But some in the agriculture industry are skeptical about the process and how effective the program will be moving forward.

Jeff Lyon is head of FarmFirst Dairy Cooperative in Madison and previously worked for the Wisconsin Farm Bureau. He said he was asked to speak to Short Course students throughout his time at the Farm Bureau and saw graduates of the program go on to be leaders in their local and state Farm Bureau chapters.

“When you hear about these changes and the history with the program, you can see that there might be a hole there if we can’t figure out a way to bolster the number of students in the program,” Lyon said.

Lyon said action should have been taken sooner by the university to turn around declining enrollment. And he said UW-Madison needs to figure out how they’re going to make the new version of Short Course stand out from farming programs already available at the state’s technical colleges.

To Klussendorf, the on-campus experience at UW-Madison was the program’s defining characteristic. She acknowledged the program needs to change to keep up with current demand, but she worries about the lack of details around what those changes will be.

“I’m just very disappointed in the way that they brought it about without having a plan,” Klussendorf said. “I would never stop milking cows without having a plan on how I was going to have an income after that. And that’s basically what they did.”

Klussendorf said the lack of details could mean the university won’t have many students excited to sign up when they do figure out the next phase of the program. Her son Kale has already decided to take an apprenticeship with a local electrical company this summer instead of attending Short Course next fall.

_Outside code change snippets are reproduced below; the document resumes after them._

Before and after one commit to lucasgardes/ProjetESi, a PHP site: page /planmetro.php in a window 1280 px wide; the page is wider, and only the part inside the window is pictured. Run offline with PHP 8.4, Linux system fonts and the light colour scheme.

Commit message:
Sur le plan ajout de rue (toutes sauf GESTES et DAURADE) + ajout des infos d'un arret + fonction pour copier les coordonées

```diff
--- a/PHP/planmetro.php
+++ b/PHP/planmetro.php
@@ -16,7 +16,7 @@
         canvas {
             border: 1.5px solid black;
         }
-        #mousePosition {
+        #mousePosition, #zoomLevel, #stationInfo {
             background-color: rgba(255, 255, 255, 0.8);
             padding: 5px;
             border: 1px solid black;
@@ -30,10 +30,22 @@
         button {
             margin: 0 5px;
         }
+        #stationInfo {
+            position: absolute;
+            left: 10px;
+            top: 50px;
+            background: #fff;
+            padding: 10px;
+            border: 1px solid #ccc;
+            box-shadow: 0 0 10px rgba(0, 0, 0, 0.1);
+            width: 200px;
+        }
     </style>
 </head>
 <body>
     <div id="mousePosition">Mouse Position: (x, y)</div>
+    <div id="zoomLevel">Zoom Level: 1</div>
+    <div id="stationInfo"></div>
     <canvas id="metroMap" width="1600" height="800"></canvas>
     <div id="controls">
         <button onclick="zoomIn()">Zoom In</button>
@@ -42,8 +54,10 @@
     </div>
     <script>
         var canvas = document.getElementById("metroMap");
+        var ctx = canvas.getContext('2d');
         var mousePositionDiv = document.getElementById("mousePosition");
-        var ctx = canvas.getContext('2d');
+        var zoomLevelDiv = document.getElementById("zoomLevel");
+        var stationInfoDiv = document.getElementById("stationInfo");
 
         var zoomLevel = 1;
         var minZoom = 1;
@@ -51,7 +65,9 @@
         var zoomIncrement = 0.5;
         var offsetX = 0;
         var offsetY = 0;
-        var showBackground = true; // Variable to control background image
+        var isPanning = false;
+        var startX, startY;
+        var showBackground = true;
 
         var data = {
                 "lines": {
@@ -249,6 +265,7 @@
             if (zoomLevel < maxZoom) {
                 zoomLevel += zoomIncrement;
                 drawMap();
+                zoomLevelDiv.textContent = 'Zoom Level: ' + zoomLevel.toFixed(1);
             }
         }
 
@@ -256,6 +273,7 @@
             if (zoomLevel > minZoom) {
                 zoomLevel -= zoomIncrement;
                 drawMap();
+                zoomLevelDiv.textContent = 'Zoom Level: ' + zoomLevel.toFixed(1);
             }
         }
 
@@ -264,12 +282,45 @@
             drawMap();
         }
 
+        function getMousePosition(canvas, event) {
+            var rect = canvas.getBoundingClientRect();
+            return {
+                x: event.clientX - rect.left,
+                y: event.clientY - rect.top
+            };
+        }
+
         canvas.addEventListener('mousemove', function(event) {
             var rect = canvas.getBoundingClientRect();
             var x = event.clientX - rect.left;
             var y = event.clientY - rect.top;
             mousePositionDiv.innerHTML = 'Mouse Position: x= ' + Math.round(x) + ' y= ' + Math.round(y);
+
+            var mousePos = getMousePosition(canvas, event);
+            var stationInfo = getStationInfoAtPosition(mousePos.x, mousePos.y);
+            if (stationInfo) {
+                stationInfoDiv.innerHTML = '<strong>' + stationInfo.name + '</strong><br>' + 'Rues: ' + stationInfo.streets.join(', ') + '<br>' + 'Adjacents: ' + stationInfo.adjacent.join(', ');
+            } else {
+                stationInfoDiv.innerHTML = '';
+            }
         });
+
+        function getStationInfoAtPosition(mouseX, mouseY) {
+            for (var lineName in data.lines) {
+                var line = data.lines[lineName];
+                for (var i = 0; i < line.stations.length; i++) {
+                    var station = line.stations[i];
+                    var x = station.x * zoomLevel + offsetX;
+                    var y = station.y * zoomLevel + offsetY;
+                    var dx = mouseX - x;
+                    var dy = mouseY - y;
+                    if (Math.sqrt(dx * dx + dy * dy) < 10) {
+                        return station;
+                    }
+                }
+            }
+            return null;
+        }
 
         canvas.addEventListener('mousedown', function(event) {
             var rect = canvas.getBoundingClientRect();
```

Under the previous model, students applied directly to Short Course, not UW-Madison. Blazek said students will now register for classes without having to fill out an application to the program.